● **Your goal**: Each line below that contains "relatedwork" counts once; report the total and nothing more.

● **Source data**:

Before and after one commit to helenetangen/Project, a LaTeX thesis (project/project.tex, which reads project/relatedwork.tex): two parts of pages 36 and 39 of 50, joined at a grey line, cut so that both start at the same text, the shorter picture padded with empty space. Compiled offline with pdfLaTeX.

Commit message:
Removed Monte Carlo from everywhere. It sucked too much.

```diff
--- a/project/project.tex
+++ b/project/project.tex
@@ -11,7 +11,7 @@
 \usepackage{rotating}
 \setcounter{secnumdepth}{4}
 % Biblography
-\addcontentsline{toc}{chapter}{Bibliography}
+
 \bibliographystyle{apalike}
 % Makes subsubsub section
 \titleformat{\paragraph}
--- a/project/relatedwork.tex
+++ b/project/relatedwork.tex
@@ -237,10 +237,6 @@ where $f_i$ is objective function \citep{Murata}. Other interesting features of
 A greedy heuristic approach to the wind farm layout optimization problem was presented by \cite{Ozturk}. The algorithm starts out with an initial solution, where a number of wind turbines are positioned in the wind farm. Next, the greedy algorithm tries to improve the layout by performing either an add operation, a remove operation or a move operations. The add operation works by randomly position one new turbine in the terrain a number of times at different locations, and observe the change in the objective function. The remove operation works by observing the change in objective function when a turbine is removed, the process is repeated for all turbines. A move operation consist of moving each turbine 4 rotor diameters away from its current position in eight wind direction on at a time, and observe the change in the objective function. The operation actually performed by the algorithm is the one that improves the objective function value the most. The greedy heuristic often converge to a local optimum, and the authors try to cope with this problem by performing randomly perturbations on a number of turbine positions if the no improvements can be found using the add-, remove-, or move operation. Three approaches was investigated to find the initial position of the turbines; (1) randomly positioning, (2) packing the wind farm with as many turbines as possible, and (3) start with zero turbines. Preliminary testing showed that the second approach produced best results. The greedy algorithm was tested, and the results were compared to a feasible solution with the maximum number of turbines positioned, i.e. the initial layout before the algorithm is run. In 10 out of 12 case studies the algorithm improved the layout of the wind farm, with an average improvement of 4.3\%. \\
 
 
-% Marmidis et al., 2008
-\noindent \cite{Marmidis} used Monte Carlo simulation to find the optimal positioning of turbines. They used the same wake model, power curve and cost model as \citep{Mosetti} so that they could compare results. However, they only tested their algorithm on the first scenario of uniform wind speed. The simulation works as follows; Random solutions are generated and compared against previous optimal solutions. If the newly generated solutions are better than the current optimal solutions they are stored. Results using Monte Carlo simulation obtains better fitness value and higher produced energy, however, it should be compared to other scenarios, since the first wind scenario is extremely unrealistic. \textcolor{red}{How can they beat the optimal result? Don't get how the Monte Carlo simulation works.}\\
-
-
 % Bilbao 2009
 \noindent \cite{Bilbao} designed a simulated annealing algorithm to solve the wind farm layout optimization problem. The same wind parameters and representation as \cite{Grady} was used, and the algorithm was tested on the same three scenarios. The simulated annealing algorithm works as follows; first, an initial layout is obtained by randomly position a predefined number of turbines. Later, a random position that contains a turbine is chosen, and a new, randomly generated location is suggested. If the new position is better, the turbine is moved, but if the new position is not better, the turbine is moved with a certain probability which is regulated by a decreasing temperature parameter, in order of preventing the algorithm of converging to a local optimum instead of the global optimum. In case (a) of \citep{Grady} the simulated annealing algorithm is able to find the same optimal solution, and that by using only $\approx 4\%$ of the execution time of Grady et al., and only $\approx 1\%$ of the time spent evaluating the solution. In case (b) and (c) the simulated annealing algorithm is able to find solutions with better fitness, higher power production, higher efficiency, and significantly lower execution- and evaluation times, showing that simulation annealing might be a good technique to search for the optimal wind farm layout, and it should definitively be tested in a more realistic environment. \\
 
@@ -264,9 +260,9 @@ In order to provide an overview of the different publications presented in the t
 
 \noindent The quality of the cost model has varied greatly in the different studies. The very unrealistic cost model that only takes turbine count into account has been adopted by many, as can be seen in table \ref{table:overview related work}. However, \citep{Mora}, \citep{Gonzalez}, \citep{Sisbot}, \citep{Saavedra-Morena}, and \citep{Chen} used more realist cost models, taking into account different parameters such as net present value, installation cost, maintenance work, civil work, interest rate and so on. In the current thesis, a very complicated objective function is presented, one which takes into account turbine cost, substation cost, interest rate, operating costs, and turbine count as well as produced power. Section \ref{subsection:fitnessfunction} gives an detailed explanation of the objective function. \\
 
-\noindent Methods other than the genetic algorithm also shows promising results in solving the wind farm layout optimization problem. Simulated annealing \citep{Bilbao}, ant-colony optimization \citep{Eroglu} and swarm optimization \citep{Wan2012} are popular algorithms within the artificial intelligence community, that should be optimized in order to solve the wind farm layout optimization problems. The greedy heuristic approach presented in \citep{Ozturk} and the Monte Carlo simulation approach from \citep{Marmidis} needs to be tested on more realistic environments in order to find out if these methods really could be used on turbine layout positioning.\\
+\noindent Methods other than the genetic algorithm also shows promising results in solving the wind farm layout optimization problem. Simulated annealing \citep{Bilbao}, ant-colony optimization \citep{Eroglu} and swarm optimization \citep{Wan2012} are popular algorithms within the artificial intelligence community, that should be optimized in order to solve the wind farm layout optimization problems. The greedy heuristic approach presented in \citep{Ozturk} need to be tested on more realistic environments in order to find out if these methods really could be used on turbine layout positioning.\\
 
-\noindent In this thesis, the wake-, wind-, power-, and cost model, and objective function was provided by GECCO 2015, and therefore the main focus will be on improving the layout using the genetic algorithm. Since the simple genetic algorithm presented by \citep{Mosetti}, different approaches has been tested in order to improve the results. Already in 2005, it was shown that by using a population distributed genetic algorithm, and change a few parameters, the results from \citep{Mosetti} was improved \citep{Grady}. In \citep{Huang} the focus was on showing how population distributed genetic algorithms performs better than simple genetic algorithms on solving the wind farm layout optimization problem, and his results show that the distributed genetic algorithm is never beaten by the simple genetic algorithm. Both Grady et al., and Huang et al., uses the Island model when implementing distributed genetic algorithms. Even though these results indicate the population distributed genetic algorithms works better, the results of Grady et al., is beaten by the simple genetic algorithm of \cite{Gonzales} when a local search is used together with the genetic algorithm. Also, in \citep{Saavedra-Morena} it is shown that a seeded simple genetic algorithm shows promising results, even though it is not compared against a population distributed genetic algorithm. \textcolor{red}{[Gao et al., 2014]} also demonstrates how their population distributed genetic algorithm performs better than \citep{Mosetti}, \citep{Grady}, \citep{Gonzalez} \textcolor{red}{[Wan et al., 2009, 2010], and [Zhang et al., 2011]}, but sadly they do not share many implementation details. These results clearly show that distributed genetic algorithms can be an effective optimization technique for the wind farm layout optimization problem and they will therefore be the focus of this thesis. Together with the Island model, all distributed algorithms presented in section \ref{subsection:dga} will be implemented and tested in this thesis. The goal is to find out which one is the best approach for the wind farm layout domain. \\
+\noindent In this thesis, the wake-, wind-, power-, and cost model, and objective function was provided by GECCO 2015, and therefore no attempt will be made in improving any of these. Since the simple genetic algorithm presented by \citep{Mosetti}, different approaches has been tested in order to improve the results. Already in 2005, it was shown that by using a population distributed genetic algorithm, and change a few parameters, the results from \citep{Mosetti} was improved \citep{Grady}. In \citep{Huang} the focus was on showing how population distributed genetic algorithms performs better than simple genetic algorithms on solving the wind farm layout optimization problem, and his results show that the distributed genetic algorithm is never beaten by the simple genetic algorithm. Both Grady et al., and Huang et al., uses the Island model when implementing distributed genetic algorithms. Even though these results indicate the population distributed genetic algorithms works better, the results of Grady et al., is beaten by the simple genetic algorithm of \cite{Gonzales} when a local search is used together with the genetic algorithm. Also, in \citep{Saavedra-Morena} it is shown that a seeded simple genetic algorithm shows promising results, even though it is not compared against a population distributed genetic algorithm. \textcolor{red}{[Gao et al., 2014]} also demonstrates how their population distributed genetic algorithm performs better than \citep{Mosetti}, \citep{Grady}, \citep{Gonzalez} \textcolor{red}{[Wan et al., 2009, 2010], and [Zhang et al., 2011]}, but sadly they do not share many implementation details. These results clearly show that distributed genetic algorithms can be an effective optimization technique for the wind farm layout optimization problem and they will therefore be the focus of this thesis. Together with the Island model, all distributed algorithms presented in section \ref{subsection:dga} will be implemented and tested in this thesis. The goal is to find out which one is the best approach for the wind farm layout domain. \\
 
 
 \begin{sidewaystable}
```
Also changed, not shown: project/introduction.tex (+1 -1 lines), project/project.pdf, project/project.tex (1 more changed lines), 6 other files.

● **Written answer**: 3